The backlog for housing is more than 500 000 units and the demand grows daily. Increased accessibility to housing subsidies, acceptance of alternative building materials and the opportunity to create jobs makes a strong case for sustained economic and social development.  

For the economically inactive population, a free, decent housing programme is an opportunity to be part of a renewed broad-based black economic empowerment conversation. Decent housing is an asset base for previously disadvantaged families.

Subscribe to the M&G

Thanks for enjoying the Mail & Guardian, we’re proud of our 36 year history, throughout which we have delivered to readers the most important, unbiased stories in South Africa. Good journalism costs, though, and right from our very first edition we’ve relied on reader subscriptions to protect our independence.

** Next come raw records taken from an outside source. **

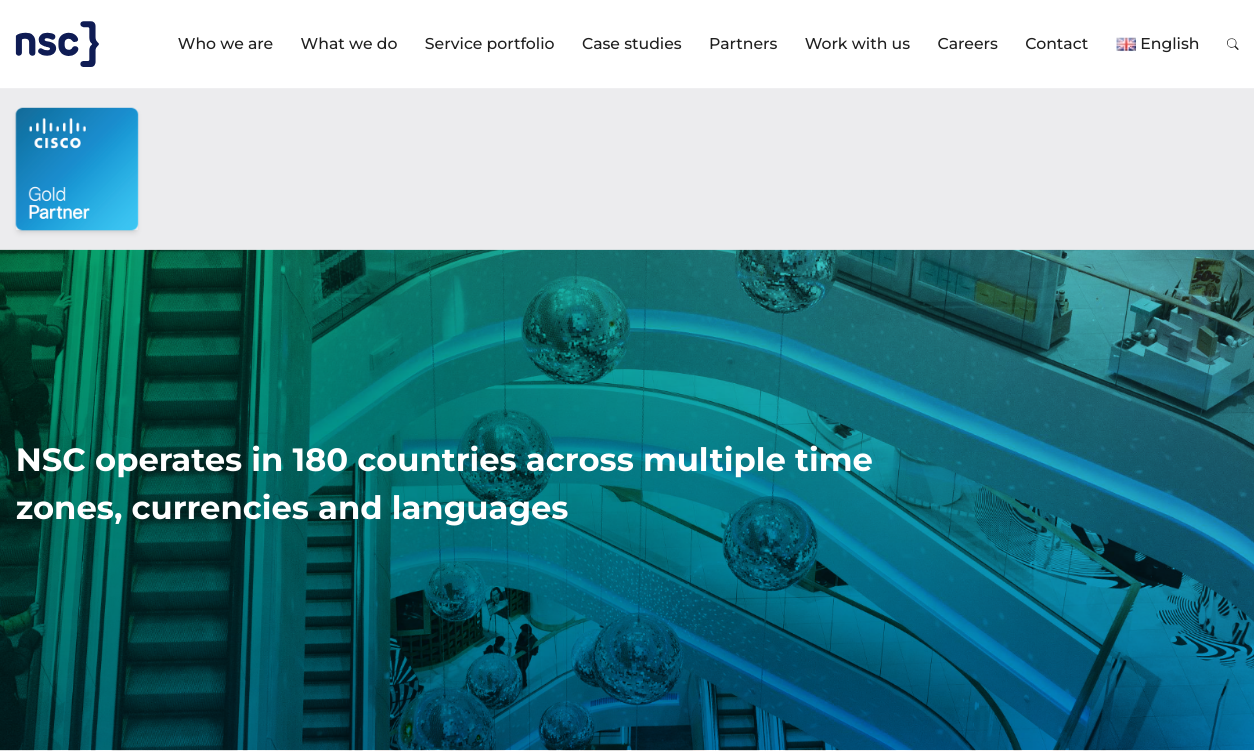
Repository: spaceship9999/ReactIsBack
Page: /
These files come from the project's save history. The page is drawn as it stood at one moment and after the next save; the edit follows.
The browser window is 1280 px wide. The pictures show the whole page, at 98% of full size.
The project was rebuilt for these pictures with package versions that can differ from the ones it lists, and the page was loaded fresh each time. The framework's server and built-in components were replaced by stand-ins that run in the browser. Also part of the build but not shown: next.config.js.

Above is the page before, as saved 2023-03-25 00:35:02.

After the next save:
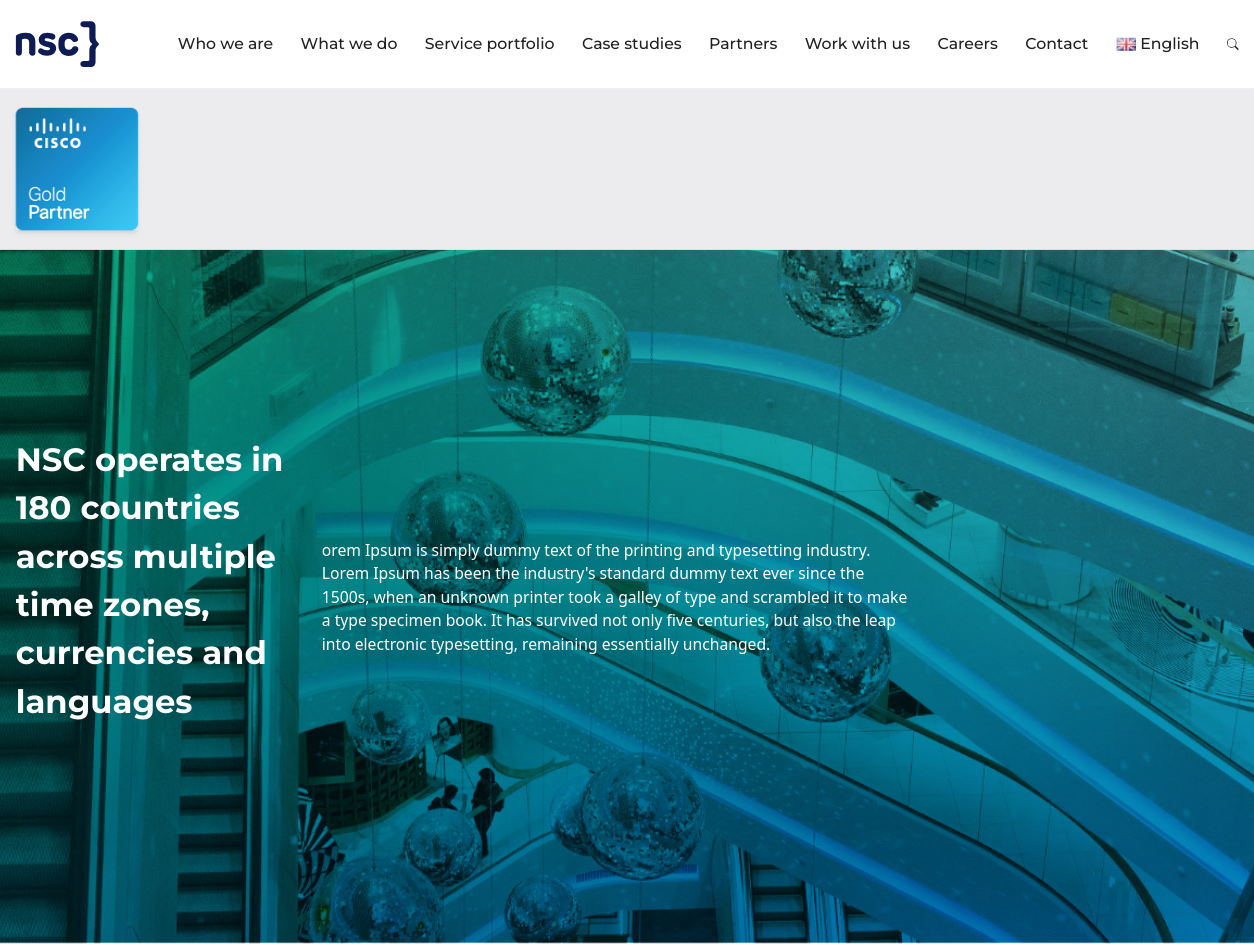
Saved 86 s later.
--- a/src/app/page.tsx
+++ b/src/app/page.tsx
@@ -10,7 +10,7 @@
       <Award/>
       <Banner
         heading="NSC operates in 180 countries across multiple time zones, currencies and languages"
-        image="/img/Cisco_Banner.png" content="" position={""}/>
+        image="/img/Cisco_Banner.png" content="orem Ipsum is simply dummy text of the printing and typesetting industry. Lorem Ipsum has been the industry's standard dummy text ever since the 1500s, when an unknown printer took a galley of type and scrambled it to make a type specimen book. It has survived not only five centuries, but also the leap into electronic typesetting, remaining essentially unchanged." position={""}/>
     </main>
   )
 }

Digital subscribers get access to all of our award-winning journalism, including premium features, as well as exclusive events, newsletters, webinars and the cryptic crossword. Click here to find out how to join them.

Tim Akinnusi
Tim Akinnusi is the founder and chief executive of MortgageMarket. He writes in his personal capacity

Related stories

WELCOME TO YOUR M&G

If you’re reading this, you clearly have great taste

If you haven’t already, you can subscribe to the Mail & Guardian for less than the cost of a cup of coffee a week, and get more great reads.

Already a subscriber? Sign in here

Advertising

Subscribers only

R15m to rid Gauteng of dirty air

The World Bank is funding a plan to deal with air pollution in Ekurhuleni, Tshwane and Johannesburg

Reservations about ‘new deal’ for rhinos, lions, elephant, leopards

Draft policy promotes species playing their role in wilderness systems but one conservationist says leopards are being sold out

More top stories

R15m to rid Gauteng of dirty air

The World Bank is funding a plan to deal with air pollution in Ekurhuleni, Tshwane and Johannesburg

Transaction Capital finds trust among used-car salesmen

The firm believes the second-hand vehicle business will thrive in a post-Covid world

The budget cuts that spite a nation’s face

Starving StatsSA of its ability to measure inequality may be a short-term face-saving strategy but it does not make the inequality disappear

Reservations about ‘new deal’ for rhinos, lions, elephant, leopards

Draft policy promotes species playing their role in wilderness systems but one conservationist says leopards are being sold out
Advertising

press releases

Loading latest Press Releases…
×